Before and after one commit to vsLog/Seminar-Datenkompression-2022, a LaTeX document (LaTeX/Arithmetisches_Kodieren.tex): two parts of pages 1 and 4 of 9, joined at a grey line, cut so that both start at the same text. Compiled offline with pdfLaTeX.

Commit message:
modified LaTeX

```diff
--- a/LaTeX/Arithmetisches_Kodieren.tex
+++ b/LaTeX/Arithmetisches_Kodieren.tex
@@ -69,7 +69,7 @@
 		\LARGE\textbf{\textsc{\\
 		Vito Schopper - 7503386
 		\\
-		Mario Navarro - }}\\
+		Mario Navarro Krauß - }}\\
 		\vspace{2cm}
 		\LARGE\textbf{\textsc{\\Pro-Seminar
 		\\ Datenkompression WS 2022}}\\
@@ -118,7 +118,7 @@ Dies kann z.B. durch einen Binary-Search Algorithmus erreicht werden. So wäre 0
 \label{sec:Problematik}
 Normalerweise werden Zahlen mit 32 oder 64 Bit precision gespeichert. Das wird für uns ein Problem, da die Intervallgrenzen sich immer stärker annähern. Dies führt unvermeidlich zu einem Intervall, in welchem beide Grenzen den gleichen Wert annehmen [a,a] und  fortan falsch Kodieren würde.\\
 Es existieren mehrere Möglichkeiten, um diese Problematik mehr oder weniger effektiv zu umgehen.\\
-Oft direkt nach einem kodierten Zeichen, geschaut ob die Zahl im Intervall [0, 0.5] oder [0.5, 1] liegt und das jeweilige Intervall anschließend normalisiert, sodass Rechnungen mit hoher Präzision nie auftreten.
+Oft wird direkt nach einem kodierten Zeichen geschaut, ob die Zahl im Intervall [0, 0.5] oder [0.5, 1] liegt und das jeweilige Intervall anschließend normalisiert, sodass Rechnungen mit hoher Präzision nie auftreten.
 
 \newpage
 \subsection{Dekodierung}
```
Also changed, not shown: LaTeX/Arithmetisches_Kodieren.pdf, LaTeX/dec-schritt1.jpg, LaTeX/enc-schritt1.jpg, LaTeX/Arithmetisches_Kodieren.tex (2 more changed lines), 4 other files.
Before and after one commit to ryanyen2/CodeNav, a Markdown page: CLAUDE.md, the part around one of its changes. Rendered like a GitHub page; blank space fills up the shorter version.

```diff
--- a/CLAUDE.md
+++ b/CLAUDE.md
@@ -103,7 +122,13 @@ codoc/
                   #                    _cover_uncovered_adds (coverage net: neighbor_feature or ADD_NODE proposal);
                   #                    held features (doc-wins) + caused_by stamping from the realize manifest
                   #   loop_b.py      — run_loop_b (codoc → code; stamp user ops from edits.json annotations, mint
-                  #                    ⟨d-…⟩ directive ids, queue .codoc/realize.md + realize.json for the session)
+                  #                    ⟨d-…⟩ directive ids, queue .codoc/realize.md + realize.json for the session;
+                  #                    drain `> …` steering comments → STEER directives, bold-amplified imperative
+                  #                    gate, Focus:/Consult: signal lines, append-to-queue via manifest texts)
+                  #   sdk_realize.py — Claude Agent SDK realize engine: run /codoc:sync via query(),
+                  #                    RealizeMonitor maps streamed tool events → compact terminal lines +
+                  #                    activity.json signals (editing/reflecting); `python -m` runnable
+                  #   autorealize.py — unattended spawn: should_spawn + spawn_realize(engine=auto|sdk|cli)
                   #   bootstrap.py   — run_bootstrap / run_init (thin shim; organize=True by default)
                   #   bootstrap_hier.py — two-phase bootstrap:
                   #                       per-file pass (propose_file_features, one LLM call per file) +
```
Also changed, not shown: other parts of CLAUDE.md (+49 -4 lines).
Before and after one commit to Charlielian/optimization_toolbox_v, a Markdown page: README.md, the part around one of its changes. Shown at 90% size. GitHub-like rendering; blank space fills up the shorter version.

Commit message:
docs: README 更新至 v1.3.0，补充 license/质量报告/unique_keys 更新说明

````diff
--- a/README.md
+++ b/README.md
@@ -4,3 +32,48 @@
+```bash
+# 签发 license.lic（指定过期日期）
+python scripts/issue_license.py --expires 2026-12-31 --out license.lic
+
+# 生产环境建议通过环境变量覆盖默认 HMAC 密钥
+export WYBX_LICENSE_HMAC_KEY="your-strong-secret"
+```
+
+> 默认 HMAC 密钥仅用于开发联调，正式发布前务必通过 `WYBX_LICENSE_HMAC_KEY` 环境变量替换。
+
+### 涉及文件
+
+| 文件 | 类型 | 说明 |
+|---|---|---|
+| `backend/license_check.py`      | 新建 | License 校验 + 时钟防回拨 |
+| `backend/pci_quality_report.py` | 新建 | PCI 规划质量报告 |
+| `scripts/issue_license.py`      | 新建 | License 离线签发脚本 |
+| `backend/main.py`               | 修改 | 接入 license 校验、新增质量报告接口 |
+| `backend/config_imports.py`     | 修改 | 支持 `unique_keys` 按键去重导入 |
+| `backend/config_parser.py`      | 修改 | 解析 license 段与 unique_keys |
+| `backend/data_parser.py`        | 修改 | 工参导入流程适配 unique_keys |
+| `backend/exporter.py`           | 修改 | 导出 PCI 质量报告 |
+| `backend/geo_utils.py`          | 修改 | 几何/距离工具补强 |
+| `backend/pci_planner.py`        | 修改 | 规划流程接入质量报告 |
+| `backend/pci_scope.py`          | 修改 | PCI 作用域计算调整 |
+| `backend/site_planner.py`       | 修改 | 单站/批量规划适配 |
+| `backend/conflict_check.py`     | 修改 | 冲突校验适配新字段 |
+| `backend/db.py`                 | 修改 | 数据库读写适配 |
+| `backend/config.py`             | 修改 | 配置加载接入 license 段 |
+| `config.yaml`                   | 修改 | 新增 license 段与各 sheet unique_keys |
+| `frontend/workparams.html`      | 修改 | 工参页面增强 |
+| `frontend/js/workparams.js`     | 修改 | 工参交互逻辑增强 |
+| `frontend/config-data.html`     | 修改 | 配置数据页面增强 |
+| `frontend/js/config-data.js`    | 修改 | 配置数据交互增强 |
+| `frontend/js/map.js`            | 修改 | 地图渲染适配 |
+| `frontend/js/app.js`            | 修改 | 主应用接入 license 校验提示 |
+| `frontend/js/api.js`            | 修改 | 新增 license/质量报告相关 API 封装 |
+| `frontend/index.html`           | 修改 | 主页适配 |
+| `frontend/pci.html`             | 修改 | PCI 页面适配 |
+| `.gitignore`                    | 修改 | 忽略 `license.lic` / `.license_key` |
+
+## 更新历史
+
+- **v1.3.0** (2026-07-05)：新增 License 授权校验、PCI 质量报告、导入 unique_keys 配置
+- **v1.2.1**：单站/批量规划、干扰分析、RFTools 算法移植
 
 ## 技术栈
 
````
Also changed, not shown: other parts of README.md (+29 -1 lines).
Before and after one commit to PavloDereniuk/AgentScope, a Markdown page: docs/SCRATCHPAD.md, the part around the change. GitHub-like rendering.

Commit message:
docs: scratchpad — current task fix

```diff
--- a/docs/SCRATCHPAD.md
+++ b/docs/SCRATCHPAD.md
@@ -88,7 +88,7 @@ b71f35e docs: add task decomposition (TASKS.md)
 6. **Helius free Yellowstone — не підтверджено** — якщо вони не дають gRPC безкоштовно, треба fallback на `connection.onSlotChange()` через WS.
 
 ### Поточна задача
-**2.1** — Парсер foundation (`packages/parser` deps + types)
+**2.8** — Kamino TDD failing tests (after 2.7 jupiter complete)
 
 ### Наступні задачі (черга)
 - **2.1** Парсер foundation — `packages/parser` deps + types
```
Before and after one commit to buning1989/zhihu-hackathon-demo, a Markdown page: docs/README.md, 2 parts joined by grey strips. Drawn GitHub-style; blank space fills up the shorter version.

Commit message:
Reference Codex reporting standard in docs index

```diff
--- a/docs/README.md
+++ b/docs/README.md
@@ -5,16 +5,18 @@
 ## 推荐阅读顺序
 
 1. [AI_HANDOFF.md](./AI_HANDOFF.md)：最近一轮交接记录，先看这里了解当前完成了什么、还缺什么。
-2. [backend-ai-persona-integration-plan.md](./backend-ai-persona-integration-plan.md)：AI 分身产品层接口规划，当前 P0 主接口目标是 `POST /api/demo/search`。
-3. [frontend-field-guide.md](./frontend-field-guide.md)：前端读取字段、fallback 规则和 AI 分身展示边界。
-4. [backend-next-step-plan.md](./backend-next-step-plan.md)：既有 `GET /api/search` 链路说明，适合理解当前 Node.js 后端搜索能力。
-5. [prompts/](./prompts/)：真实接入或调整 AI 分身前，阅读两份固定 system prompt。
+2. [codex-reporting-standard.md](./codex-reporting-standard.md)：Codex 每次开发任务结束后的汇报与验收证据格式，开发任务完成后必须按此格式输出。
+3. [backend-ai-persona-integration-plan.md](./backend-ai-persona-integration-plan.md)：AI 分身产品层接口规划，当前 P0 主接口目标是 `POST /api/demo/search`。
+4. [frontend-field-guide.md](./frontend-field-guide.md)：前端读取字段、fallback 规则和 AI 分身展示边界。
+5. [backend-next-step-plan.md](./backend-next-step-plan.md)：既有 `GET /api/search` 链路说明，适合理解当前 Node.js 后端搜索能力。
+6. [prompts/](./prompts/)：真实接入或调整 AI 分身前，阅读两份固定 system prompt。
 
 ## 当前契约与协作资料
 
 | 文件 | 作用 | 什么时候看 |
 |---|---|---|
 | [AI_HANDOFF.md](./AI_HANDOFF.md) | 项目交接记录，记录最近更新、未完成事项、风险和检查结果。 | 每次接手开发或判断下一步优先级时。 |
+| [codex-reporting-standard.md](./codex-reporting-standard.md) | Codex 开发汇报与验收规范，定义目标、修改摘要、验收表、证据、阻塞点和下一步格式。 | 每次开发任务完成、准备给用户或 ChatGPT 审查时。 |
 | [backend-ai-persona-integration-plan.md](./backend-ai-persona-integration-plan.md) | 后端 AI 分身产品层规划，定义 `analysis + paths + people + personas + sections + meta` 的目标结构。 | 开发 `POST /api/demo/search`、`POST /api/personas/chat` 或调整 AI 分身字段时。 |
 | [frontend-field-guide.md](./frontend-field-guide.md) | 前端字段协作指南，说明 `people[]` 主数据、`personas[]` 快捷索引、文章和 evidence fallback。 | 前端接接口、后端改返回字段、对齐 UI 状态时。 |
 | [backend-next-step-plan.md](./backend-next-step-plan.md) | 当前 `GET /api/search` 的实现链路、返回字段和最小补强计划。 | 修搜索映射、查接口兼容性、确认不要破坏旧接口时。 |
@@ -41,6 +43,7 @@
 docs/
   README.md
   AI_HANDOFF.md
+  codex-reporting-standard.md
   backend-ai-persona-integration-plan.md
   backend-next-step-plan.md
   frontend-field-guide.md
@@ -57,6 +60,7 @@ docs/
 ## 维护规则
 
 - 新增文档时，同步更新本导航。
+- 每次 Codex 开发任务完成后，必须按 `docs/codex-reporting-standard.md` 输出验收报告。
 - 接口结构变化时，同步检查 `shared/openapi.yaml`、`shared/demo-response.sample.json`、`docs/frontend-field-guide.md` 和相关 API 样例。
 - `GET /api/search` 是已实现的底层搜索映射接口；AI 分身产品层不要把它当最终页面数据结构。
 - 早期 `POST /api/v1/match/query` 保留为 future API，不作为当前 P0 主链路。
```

## Activity
Among the records above, find each line holding "shorter" and list it.

## Your response
Before and after one commit to ryanyen2/CodeNav, a Markdown page: CLAUDE.md, the part around one of its changes. Rendered like a GitHub page; blank space fills up the shorter version.
Before and after one commit to Charlielian/optimization_toolbox_v, a Markdown page: README.md, the part around one of its changes. Shown at 90% size. GitHub-like rendering; blank space fills up the shorter version.
Before and after one commit to buning1989/zhihu-hackathon-demo, a Markdown page: docs/README.md, 2 parts joined by grey strips. Drawn GitHub-style; blank space fills up the shorter version.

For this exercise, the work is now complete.